According to the Wall Street Journal, Amazon may launch a rental service for digital books. The company would charge users an annual fee to access Amazon's library of digital content, similar to Netflix's business model. The rumored plan is also similar to the digital book lending that many library systems utilize, though there is no charge for those services.
The rumor currently pegs the book rental service as a part of Amazon's Prime service, which charges subscribers a $79 annual fee for free two-day shipping, reduced overnight delivery fees, and unlimited instant streaming of movies and TV shows. If the book rental service comes to fruition, it would likely have limits on how many books could be checked out in a month.
While Amazon is still floating the idea around, the initial response from publishers has been less than enthusiastic. Many publishers feel that such a service would lessen the sales value of their books and get them in hot water with other book retailers. However, the Journal estimates that Amazon would pay publishers handsomely to get them on board, which would surely assuage their fears.

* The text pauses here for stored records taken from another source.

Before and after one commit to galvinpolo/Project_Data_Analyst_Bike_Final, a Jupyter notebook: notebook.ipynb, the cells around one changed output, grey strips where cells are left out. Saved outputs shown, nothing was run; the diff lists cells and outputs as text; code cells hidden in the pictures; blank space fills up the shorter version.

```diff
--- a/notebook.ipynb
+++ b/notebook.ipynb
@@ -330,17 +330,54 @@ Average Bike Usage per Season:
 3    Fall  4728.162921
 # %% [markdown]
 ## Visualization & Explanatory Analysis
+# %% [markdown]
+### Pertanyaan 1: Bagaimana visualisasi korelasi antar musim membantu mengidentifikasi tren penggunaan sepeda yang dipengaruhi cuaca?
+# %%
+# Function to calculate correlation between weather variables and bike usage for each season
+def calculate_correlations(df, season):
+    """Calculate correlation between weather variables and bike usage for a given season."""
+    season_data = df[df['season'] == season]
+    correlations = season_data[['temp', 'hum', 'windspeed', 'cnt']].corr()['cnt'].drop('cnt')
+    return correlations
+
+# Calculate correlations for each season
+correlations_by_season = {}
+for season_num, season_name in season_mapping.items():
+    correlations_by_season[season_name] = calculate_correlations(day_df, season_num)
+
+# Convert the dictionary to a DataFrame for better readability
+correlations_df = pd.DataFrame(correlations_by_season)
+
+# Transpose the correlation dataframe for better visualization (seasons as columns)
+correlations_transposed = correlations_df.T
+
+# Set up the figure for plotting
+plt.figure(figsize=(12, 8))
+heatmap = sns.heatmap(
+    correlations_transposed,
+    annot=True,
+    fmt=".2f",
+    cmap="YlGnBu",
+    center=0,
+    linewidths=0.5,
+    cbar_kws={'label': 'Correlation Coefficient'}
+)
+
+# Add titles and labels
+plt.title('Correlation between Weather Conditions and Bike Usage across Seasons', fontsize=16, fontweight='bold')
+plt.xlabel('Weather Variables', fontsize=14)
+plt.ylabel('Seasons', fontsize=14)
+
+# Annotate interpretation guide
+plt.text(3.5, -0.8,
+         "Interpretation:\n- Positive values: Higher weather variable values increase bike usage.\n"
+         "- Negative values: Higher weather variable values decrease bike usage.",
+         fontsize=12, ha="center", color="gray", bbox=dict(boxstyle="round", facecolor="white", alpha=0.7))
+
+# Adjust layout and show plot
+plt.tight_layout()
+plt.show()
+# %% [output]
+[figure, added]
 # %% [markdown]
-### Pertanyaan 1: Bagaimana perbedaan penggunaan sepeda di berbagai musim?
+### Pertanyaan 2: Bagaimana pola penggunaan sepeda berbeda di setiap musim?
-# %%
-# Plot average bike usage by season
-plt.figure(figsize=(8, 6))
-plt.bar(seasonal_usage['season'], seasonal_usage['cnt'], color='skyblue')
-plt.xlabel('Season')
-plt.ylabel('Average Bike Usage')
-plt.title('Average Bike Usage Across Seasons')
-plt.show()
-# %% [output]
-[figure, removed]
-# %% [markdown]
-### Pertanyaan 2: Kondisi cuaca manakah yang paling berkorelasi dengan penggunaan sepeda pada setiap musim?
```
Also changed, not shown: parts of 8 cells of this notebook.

In the meantime, Kindle owners can still checkout digital book editions—for free—from over 11,000 U.S. libraries via the Kindle Library Lending service.